>>>>>

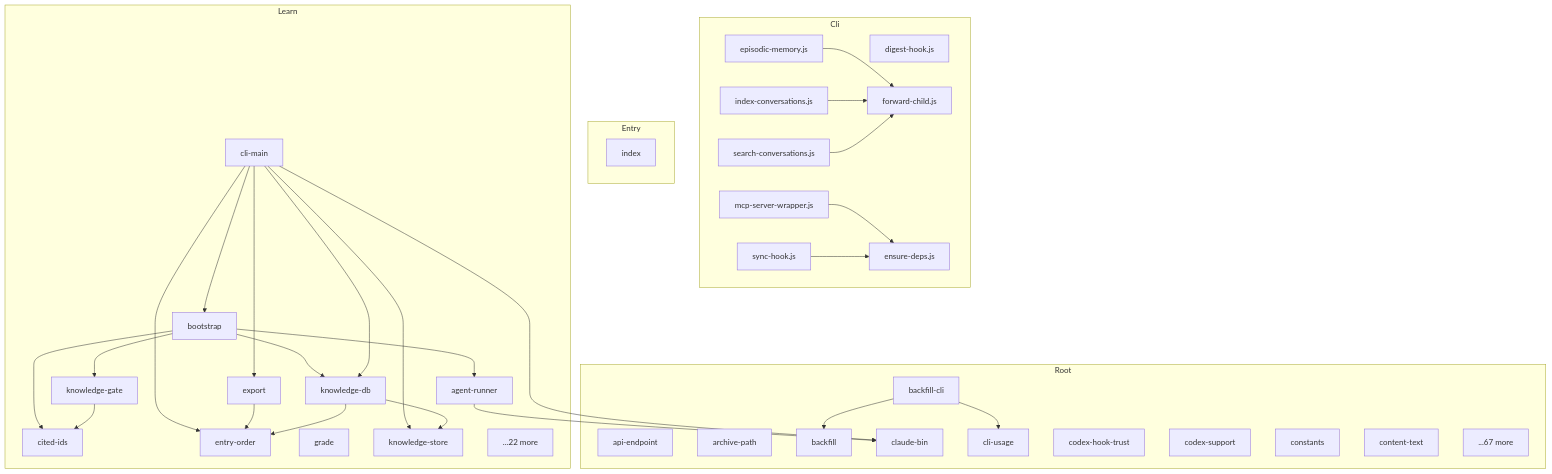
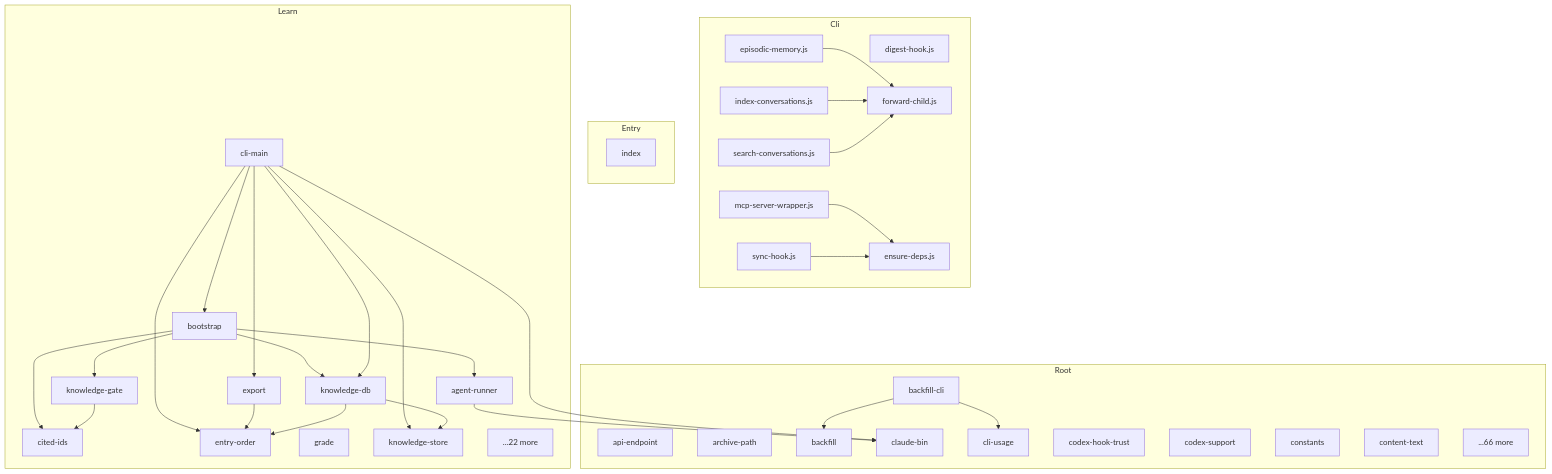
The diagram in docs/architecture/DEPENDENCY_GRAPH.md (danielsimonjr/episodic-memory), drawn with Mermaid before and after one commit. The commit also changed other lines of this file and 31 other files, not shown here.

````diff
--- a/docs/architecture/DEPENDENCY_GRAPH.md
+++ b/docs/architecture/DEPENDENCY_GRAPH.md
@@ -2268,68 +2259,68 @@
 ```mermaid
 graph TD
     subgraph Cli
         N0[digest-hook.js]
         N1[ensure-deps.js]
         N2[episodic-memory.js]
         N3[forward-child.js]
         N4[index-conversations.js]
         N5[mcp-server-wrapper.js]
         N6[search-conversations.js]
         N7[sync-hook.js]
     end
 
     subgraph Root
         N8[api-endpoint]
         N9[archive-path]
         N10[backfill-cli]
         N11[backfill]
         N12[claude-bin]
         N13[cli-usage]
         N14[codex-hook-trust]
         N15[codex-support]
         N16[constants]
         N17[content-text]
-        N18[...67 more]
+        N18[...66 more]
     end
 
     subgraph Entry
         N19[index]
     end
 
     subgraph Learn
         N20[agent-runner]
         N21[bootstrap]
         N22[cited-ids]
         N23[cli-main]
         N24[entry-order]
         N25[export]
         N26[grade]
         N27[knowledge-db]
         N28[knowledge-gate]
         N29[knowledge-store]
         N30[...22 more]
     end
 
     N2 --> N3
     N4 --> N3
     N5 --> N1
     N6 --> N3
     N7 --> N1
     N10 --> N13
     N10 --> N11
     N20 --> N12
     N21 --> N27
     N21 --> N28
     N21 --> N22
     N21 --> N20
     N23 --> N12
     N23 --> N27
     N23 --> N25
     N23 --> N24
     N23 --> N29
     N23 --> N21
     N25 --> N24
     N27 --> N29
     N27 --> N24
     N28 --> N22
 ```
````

<<<<<
>>>>>

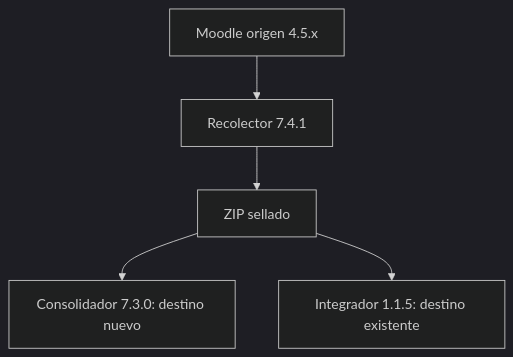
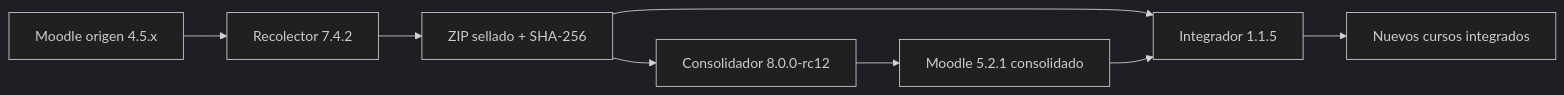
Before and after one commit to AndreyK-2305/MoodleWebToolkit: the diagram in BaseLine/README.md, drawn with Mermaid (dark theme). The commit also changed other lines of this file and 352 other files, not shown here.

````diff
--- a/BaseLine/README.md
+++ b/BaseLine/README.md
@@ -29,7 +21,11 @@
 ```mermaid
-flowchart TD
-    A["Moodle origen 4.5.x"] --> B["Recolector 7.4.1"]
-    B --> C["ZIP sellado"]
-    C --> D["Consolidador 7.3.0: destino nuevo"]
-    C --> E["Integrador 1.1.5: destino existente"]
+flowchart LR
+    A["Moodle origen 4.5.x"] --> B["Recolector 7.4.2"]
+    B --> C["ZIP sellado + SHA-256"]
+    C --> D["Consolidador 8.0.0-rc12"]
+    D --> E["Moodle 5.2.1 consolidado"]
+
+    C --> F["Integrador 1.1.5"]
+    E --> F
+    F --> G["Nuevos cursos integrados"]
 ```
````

<<<<<
>>>>>

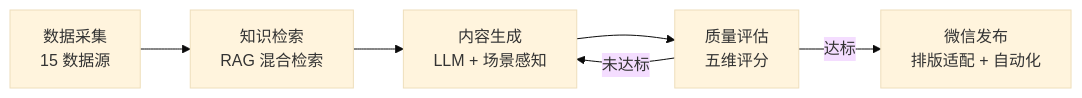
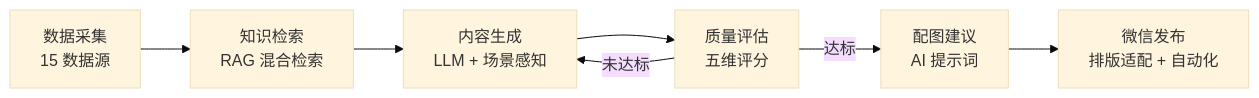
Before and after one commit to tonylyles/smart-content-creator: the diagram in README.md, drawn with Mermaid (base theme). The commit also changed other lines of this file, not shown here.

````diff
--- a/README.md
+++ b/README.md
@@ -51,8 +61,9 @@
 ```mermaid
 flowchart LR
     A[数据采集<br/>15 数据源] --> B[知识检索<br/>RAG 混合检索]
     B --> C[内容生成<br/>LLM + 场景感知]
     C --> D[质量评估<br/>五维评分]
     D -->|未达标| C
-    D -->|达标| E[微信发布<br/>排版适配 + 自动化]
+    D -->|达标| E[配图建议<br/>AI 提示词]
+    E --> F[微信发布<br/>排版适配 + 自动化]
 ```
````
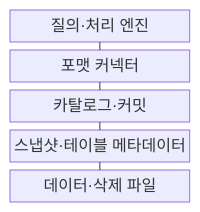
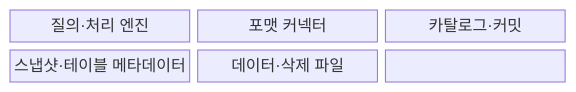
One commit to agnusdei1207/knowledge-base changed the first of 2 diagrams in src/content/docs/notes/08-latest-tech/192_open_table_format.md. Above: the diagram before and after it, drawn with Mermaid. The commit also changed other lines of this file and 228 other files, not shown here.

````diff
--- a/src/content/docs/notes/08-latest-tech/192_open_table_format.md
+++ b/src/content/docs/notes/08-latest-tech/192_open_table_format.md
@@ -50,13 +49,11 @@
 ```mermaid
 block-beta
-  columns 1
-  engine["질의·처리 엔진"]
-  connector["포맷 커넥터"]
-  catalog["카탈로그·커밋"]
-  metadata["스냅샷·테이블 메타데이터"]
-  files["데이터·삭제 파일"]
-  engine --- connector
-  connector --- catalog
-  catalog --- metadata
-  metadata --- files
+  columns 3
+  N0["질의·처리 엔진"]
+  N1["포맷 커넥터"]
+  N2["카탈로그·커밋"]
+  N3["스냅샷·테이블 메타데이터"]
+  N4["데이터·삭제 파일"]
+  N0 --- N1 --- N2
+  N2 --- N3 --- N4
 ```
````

<<<<<

When the word "subgraph" appears in a line of the listing, pull that line out.

Written reply »
     subgraph Cli
     subgraph Root
     subgraph Entry
     subgraph Learn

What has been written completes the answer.